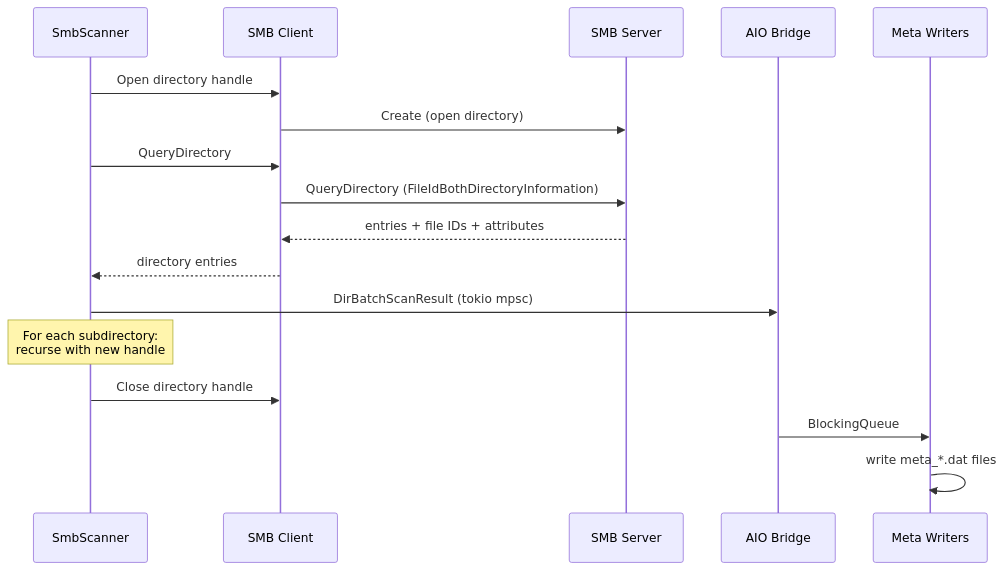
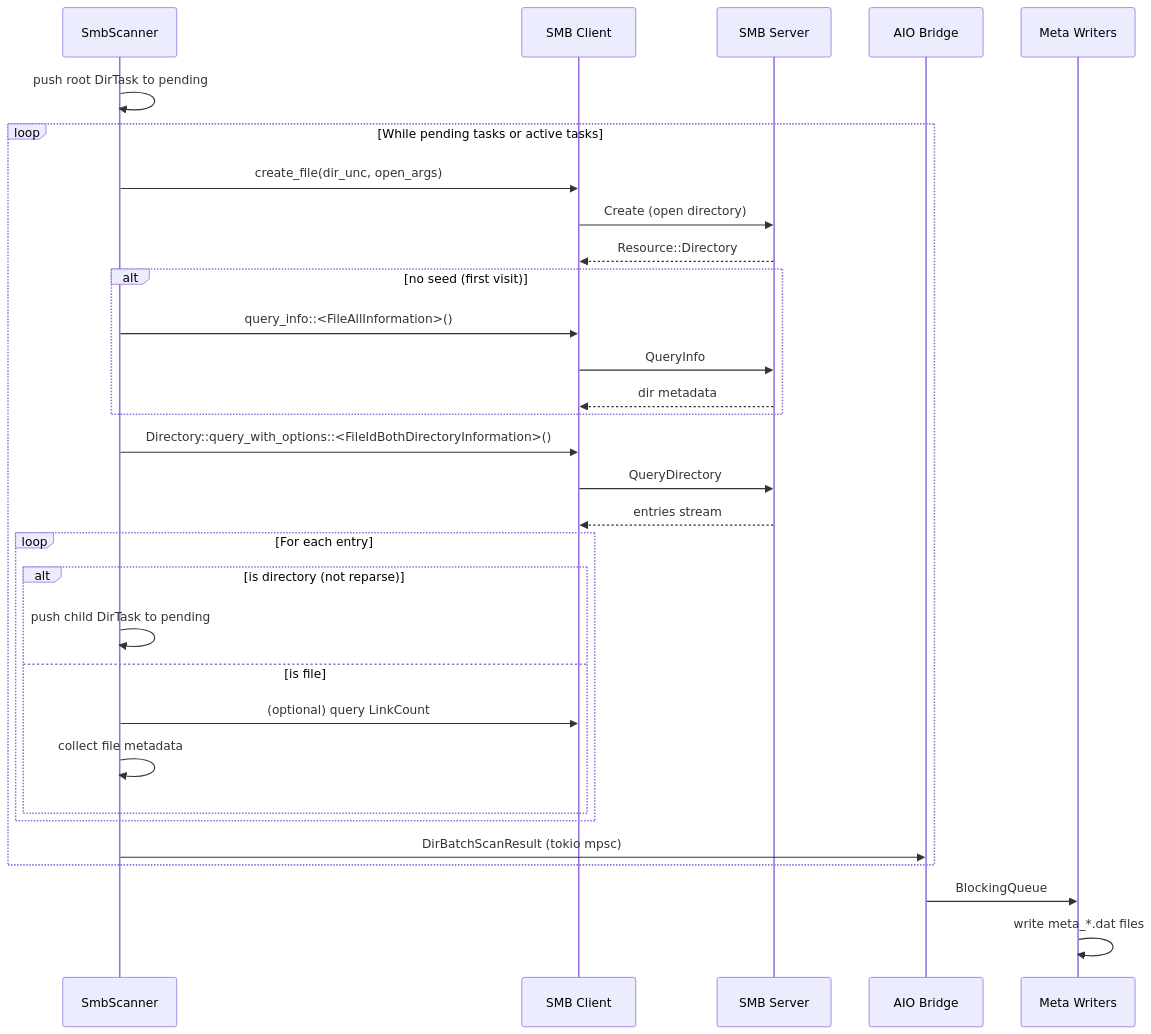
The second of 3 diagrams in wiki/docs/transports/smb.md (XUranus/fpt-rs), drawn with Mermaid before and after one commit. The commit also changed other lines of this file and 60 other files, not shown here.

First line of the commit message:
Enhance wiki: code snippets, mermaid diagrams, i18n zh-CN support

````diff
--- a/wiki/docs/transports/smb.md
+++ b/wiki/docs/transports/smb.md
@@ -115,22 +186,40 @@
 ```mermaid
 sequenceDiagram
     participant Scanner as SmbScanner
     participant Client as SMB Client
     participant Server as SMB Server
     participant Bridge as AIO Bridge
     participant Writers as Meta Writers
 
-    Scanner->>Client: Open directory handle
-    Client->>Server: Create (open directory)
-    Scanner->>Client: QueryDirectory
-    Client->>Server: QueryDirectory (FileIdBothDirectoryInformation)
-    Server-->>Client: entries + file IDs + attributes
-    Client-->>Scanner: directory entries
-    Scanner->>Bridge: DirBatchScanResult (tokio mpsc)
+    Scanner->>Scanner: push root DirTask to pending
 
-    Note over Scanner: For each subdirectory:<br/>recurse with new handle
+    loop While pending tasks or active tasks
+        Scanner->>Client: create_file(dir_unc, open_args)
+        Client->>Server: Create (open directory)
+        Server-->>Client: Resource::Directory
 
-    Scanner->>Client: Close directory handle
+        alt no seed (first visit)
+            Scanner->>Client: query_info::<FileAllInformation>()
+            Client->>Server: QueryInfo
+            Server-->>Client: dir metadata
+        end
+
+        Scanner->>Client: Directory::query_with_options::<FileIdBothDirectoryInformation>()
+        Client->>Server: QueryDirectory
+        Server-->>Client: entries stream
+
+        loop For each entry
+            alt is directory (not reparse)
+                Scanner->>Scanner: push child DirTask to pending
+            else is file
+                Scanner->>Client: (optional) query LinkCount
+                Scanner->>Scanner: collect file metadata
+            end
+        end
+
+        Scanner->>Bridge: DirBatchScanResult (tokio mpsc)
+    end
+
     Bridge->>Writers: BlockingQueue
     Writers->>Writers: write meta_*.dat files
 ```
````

§ Work item: For the records above, count the lines that contain the word "Writers" and give only that number.

§ Answer space: 3